#### TASK ITEM:
Copy out every record precisely.

#### GIVEN DATA:
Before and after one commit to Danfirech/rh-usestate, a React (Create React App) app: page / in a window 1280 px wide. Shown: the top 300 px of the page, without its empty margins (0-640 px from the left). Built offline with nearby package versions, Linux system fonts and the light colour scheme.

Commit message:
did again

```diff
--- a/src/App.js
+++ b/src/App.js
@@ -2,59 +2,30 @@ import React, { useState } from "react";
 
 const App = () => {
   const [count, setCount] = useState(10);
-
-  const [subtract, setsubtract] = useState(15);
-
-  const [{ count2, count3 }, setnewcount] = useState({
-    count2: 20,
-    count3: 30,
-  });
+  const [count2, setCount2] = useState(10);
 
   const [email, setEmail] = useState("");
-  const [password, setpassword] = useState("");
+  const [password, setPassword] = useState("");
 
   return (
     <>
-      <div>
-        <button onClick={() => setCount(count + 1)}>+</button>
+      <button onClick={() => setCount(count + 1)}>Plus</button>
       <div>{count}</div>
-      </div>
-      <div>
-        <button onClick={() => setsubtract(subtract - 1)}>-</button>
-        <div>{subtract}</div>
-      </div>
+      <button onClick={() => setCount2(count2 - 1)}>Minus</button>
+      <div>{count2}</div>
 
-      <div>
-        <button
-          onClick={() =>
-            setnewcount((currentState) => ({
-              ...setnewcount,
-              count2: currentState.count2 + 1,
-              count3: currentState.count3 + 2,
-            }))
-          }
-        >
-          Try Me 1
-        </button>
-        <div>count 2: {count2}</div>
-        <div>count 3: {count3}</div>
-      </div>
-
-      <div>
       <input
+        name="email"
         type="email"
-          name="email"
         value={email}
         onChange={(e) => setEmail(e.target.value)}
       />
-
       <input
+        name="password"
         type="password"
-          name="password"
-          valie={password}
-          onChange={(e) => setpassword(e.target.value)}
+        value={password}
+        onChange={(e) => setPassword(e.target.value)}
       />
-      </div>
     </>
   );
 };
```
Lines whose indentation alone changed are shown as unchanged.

#### RESPONSE AREA:
Before and after one commit to Danfirech/rh-usestate, a React (Create React App) app: page / in a window 1280 px wide. Shown: the top 300 px of the page, without its empty margins (0-640 px from the left). Built offline with nearby package versions, Linux system fonts and the light colour scheme.

Commit message:
did again

```diff
--- a/src/App.js
+++ b/src/App.js
@@ -2,59 +2,30 @@ import React, { useState } from "react";
 
 const App = () => {
   const [count, setCount] = useState(10);
-
-  const [subtract, setsubtract] = useState(15);
-
-  const [{ count2, count3 }, setnewcount] = useState({
-    count2: 20,
-    count3: 30,
-  });
+  const [count2, setCount2] = useState(10);
 
   const [email, setEmail] = useState("");
-  const [password, setpassword] = useState("");
+  const [password, setPassword] = useState("");
 
   return (
     <>
-      <div>
-        <button onClick={() => setCount(count + 1)}>+</button>
+      <button onClick={() => setCount(count + 1)}>Plus</button>
       <div>{count}</div>
-      </div>
-      <div>
-        <button onClick={() => setsubtract(subtract - 1)}>-</button>
-        <div>{subtract}</div>
-      </div>
+      <button onClick={() => setCount2(count2 - 1)}>Minus</button>
+      <div>{count2}</div>
 
-      <div>
-        <button
-          onClick={() =>
-            setnewcount((currentState) => ({
-              ...setnewcount,
-              count2: currentState.count2 + 1,
-              count3: currentState.count3 + 2,
-            }))
-          }
-        >
-          Try Me 1
-        </button>
-        <div>count 2: {count2}</div>
-        <div>count 3: {count3}</div>
-      </div>
-
-      <div>
       <input
+        name="email"
         type="email"
-          name="email"
         value={email}
         onChange={(e) => setEmail(e.target.value)}
       />
-
       <input
+        name="password"
         type="password"
-          name="password"
-          valie={password}
-          onChange={(e) => setpassword(e.target.value)}
+        value={password}
+        onChange={(e) => setPassword(e.target.value)}
       />
-      </div>
     </>
   );
 };
```
Lines whose indentation alone changed are shown as unchanged.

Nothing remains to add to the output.